(10) There is a story about a submarine that was being tested and as part of its test, it had to remain submerged beneath the surface for a long time. While the submarine was submerged, a powerful storm passed through the area, causing a great deal of damage. When the submarine returned to the harbor, the head of the team that was evaluating the submarine asked the captain, “How did that terrible storm affect you?” The captain looked at the man in surprise and exclaimed, “Storm? We didn’t even know there was one!” The reason for the captain’s surprise was that his submarine had been so far beneath the ocean’s surface that it reached this area known to sailors as “the cushion of the sea.” Although a storm’s high winds may whip the surface into huge waves, the waters in the “cushion” are not even stirred. So while vessels up above were being subjected to turmoil and damage, the submarine down below was not affected. It remained "at peace" so to speak safely set on the “cushion.” This illustration pictures the supernatural peace of God which guards the believer's heart, in response to thankful prayer (Php 4:6).


1 Peter 1:1-9.

IN my risen Lord I am born into “a living hope,” a hope not only vital, but vitalizing, sending its mystic, vivifying influences through every highway and by-way of my soul.

In my risen Lord mine is “an inheritance incorruptible.” It is not exposed to the gnawing tooth of time. Moth and rust can not impair the treasure. It will not grow less as I grow old. Its glories are as invulnerable as my Lord.

In my risen Lord mine is “an inheritance ... undefiled.” There is no alloy in the fine gold.

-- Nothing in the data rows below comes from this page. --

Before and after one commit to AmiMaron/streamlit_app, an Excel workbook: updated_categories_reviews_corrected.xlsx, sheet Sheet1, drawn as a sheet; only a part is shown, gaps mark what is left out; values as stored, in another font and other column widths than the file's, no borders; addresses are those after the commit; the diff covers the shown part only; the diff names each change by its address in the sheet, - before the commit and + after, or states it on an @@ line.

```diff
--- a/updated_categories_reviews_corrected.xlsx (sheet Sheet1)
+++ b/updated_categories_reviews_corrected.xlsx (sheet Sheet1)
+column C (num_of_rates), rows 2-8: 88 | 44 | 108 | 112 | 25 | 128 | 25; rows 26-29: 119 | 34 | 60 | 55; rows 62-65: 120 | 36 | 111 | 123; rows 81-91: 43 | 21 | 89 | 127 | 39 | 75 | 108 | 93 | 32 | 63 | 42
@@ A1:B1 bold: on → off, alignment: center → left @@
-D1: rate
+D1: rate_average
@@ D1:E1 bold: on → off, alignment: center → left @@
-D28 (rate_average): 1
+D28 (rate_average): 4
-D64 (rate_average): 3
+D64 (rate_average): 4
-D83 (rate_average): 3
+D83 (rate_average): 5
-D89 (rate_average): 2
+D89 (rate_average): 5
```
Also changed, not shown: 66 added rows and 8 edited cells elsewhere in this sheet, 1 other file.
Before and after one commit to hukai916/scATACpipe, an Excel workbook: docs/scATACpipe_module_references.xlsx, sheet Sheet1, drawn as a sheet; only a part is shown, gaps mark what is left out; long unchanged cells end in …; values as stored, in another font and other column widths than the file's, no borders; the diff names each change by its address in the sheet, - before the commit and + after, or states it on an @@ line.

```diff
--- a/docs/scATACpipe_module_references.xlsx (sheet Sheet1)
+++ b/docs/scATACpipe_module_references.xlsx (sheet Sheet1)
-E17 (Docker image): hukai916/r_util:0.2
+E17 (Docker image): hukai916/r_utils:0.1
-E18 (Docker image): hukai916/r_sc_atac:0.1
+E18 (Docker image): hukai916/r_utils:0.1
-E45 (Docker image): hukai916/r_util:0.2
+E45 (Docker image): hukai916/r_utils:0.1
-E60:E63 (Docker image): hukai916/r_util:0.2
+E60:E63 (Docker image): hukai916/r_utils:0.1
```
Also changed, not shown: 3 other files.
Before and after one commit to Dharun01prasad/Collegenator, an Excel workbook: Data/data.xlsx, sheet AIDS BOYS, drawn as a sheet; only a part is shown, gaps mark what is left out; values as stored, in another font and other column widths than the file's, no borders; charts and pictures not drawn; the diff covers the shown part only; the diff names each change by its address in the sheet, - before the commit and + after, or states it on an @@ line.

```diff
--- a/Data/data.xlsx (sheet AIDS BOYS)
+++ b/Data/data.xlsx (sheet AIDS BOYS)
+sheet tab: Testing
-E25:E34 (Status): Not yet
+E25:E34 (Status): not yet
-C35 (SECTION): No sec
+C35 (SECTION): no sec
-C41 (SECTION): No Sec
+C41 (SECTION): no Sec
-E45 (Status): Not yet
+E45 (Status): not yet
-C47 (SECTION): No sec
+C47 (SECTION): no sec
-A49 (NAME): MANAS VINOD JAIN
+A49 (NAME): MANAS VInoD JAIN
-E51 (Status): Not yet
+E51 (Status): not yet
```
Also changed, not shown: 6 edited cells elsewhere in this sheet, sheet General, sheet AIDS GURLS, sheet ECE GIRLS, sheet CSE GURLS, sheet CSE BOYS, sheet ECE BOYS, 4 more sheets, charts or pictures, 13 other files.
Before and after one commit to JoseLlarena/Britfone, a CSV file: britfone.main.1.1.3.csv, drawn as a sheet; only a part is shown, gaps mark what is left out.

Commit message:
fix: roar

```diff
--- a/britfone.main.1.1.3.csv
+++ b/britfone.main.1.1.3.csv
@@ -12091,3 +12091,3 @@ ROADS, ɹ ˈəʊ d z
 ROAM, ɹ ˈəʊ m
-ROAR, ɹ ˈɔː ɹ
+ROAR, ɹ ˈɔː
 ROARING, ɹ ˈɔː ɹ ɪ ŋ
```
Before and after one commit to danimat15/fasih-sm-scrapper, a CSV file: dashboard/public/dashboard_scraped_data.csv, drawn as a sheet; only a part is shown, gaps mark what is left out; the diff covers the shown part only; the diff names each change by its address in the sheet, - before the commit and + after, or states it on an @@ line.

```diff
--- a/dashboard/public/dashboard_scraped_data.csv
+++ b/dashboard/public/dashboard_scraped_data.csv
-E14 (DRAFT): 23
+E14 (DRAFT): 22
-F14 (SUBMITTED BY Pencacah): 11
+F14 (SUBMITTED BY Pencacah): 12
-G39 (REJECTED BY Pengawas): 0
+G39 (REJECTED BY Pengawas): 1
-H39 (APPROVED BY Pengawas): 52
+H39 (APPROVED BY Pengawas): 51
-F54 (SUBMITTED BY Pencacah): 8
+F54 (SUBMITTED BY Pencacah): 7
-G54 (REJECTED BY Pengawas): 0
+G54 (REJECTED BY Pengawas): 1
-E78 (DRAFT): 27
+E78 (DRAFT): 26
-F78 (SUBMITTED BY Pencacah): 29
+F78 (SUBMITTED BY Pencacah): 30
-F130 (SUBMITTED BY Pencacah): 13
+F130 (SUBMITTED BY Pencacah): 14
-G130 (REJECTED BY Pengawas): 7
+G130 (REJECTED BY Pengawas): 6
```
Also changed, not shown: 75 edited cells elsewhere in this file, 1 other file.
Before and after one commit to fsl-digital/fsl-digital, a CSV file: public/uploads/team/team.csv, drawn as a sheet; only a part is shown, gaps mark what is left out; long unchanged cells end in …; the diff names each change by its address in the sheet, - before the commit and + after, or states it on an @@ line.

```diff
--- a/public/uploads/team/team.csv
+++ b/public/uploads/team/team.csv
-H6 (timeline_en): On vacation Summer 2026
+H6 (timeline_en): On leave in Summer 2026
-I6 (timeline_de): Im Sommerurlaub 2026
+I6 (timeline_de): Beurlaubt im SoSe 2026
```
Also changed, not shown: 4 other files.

The King will give me of His best. “Bring forth the best robe, and put it on him.” The holiest ideal proclaims my possibility, and foretells my ultimate attainment. Heaven’s wine is not to be mixed with water. I am to awake “in His likeness.”

And mine is “an inheritance ... that fadeth not away.” It shall not be as the garlands offered by men—green to-day and to-morrow sere and yellow. “Its leaf also shall not wither.” It shall always retain its freshness, and shall offer me a continually fresh delight. And these are all mine in Him!

“Thou, O Christ, art all I want.”

PEACE OF PARDON—Not a Mere Forgetfulness - I have spilled the ink over a bill and so have blotted it till it can hardly be read, but this is quite another thing from having the debt blotted out, for that cannot be till payment is made. So a man may blot his sins from his memory, and quiet his mind with false hopes, but the peace which this will bring him is widely different from that which arises from God's forgiveness of sin through the satisfaction which Jesus made in his atonement. Our blotting is one thing, God's blotting out is something far higher.— Spurgeon in Feathers for Arrows

Augustine, after years of tossing to and fro, found peace with God by hearing a little child say, "Take up, and read." I suppose that the child was singing to itself, and hardly knew what it was saying as it repeated to itself the two words—"Tolle, lege; tolle, lege; tolle, lege." "Take up, and read." That voice struck the ear of the perplexed thinker as though it were the voice of God, and he took the Scripture, and read the Scripture, and no sooner had he read it than he found Christ. I would entreat each one of you to do this, in order that you may find rest for your soul. Believe what is revealed in Holy Scripture. — Barbed Arrows from the Quiver of C. H. Spurgeon

Peace—uplifting. The compass on board an iron steam-vessel is placed aloft, so that it may not be so much influenced by the metal of the ship: though surrounded by that which would put it out of place, the needle faithfully adheres to the pole, because it is set above misleading influence. So with the child of God when the Lord has given him peace: he is lifted beyond the supremacy of his sorrowful surroundings, and his heart is delivered from its sad surroundings.— Barbed Arrows from the Quiver of C. H. Spurgeon